EXERCISE OBJECTIVE — Give the listing again word for word. Skip the pictures.

### RECORD EXCERPTS ###

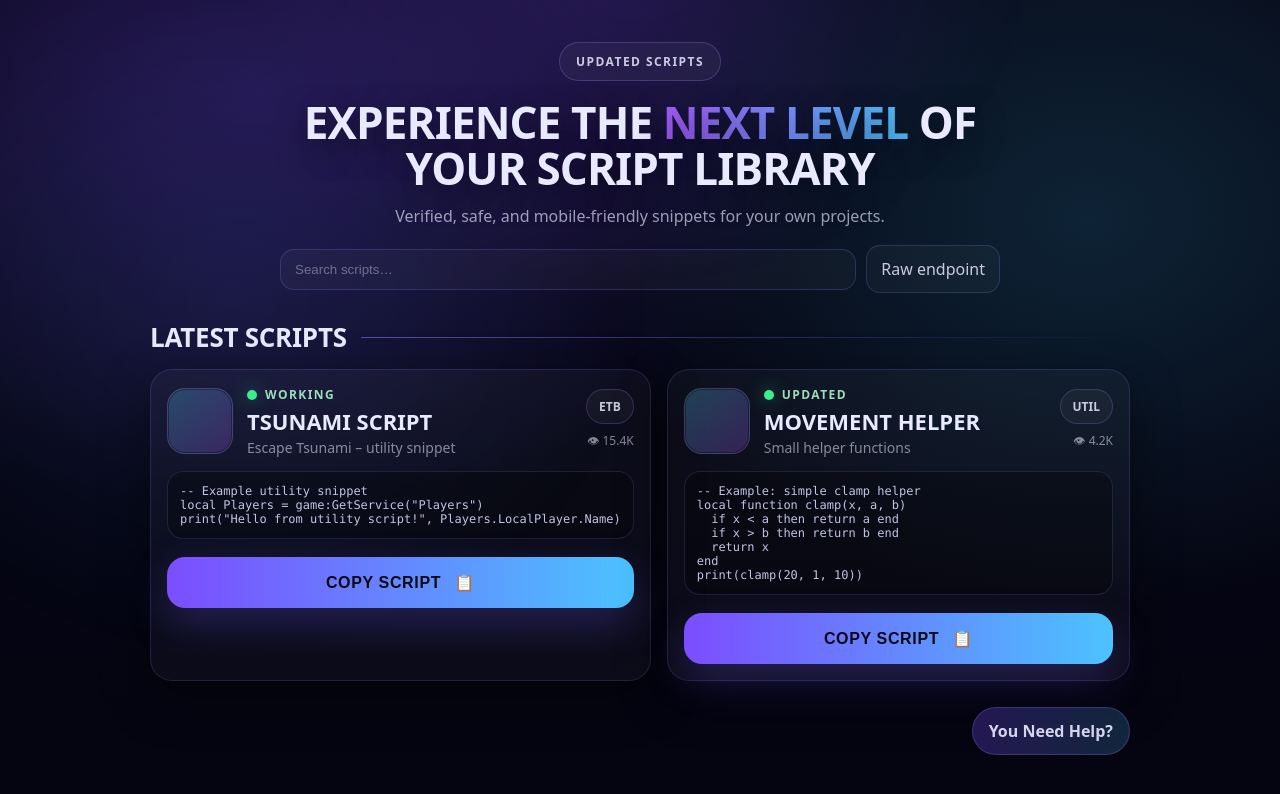
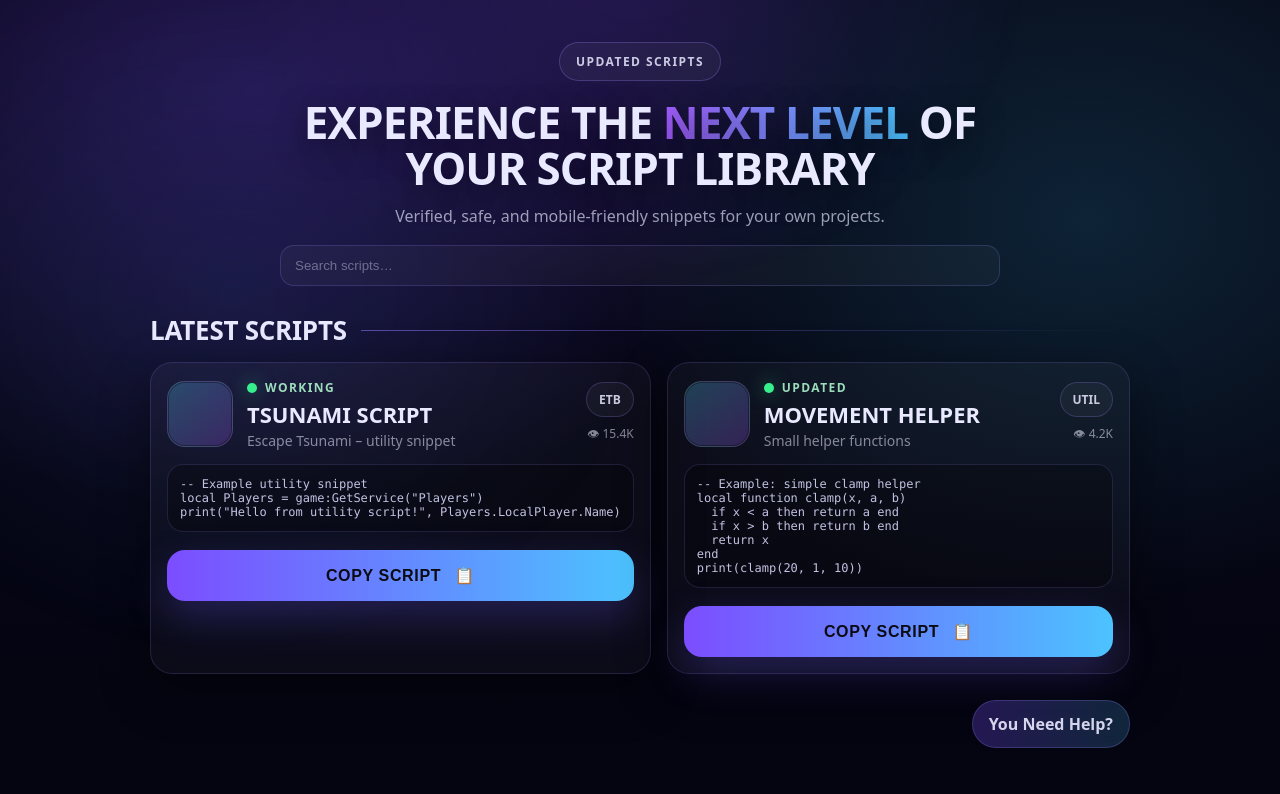
Before and after one commit to Clarksds/EscapeTsunami, a Next.js app: page / in a window 1280 px wide. Shown: the top 794 px of the page. Built offline with nearby package versions, Linux system fonts and the light colour scheme.

Commit message:
Update page.js

```diff
--- a/app/page.js
+++ b/app/page.js
@@ -98,9 +98,6 @@ export default function Home() {
             onChange={(e) => setQ(e.target.value)}
             placeholder="Search scripts…"
           />
-          <a className="linkBtn" href="/escapetsunami">
-            Raw endpoint
-          </a>
         </div>
       </header>
 
```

###

FINAL ANSWER —
Before and after one commit to Clarksds/EscapeTsunami, a Next.js app: page / in a window 1280 px wide. Shown: the top 794 px of the page. Built offline with nearby package versions, Linux system fonts and the light colour scheme.

Commit message:
Update page.js

```diff
--- a/app/page.js
+++ b/app/page.js
@@ -98,9 +98,6 @@ export default function Home() {
             onChange={(e) => setQ(e.target.value)}
             placeholder="Search scripts…"
           />
-          <a className="linkBtn" href="/escapetsunami">
-            Raw endpoint
-          </a>
         </div>
       </header>
 
```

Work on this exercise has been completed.